When college ended, I was relieved to be done with mean girls. You know, the ones at parties who made sure they weren’t going to talk to you and flat out ignored you in class because they were so “cool.” I thought this behavior was something people grew out of.
At the age of 40 though, I have found this to be untrue.
It’s amazing to watch women in a professional group become a pack of piranhas when jealousy and uncertainty are involved. Recently, I shared an achievement with a professional group that I was so excited about, that truthfully, I have wanted to achieve my whole life. A big milestone for me. The group as a whole was very excited and had kind words, but of course there was one person who wanted to know how I worked that deal. Instead of sharing congratulations on my achievement — one which I had worked so hard on — she was questioning how on earth I could have landed the deal without some special in. In this same profession, I have seen other women try to put others out of business, outright steal ideas and make them cry. And for what? None of that makes advances in one’s career.
At the practice field, I see moms who don’t welcome new moms that weren’t a part of the original team. Exclusion at school functions because they aren’t involved as they want to be because their job won’t let them. The worst mean girl behavior is when kids are involved and they get excluded from birthday parties and special events. Being exclusive doesn’t make you cool at any age and it doesn’t set an example for children either.
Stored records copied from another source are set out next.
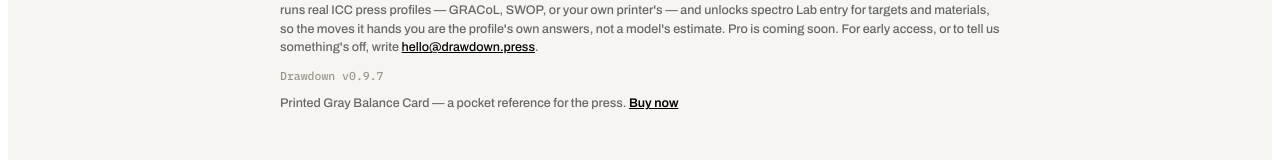
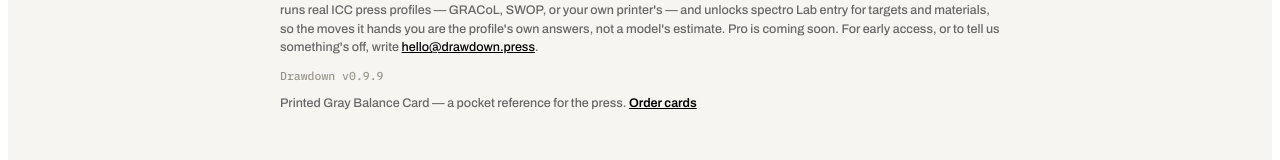
Before and after one commit to drawdown-press/drawdown, a React (Vite) app: page / in a window 1280 px wide. Shown: the part 1446-1606 px from the top of the page. Built offline with nearby package versions, Linux system fonts and the light colour scheme.

Commit message:
Decouple card from subscription

```diff
--- a/src/App.jsx
+++ b/src/App.jsx
@@ -185,10 +185,10 @@
 const TIER = "free"; // "free" | "pro" | "shop" — set by the license key
 const SHOP_NAME = ""; // shop-license name; shown on the badge and job tickets when TIER is "shop"
 const isPro = TIER === "pro" || TIER === "shop"; // Pro features unlock for both paid tiers
-const VERSION = "0.9.7"; // bumped with every release; shown in the footer
+const VERSION = "0.9.9"; // bumped with every release; shown in the footer
 const CONTACT = "hello@drawdown.press"; // used by the footer pitch, About page, and card buy link
 const PRO_URL = ""; // paste your checkout page URL here when it exists; empty scrolls to the pitch
-const CARD_URL = ""; // paste the card's store URL when it exists; empty opens a pre-order email
+const CARD_URL = "https://drawdownpress.lemonsqueezy.com"; // store front — card options live here
 
 const PROFILES = [
   { id: "gracol-c", name: "GRACoL 2013 — Coated", gain: 0.14, tac: 320 },
@@ -300,11 +300,10 @@
         whole crew under one subscription and stamps your shop's name on every job ticket.
       </p>
       <p className="aboutp">
-        Pro is <strong>$9/month</strong> or <strong>$79/year</strong> — the annual plan works out to
-        under $7 a month and includes a printed Gray Balance Card, mailed to you. One avoided
-        make-ready pays for the year. Extra cards, and the 3-pack, are available online whether or not
-        you subscribe. Questions, gripes, early access:{" "}
-        <a href={`mailto:${CONTACT}`}>{CONTACT}</a>.
+        Pro is <strong>$8.99/month</strong> or <strong>$79/year</strong> — the annual plan works out
+        to under $7 a month, about the cost of one avoided make-ready. The printed Gray Balance Card
+        is sold separately, on its own or as a 3-pack, whether or not you subscribe. Questions,
+        gripes, early access: <a href={`mailto:${CONTACT}`}>{CONTACT}</a>.
       </p>
     </div>
   );
@@ -809,7 +808,7 @@
           <div className="cardline">
             Printed Gray Balance Card — a pocket reference for the press.{" "}
             {CARD_URL ? (
-              <a href={CARD_URL} target="_blank" rel="noreferrer">Buy now</a>
+              <a href={CARD_URL} target="_blank" rel="noreferrer">Order cards</a>
             ) : (
               <a href={`mailto:${CONTACT}?subject=${encodeURIComponent("Gray Balance Card order")}&body=${encodeURIComponent("I'd like to order the Drawdown Gray Balance Card.\n\nQuantity:\nName:\nShipping address:\n\n(I'll reply with payment details.)")}`}>Buy now</a>
             )}
```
Being kind is free and we should spread kindness everywhere like confetti. Bullies at any age are unacceptable. So let’s make a promise to talk to those who are sitting alone in the stands at practice and school, encourage those in our professional circle and to lead by example.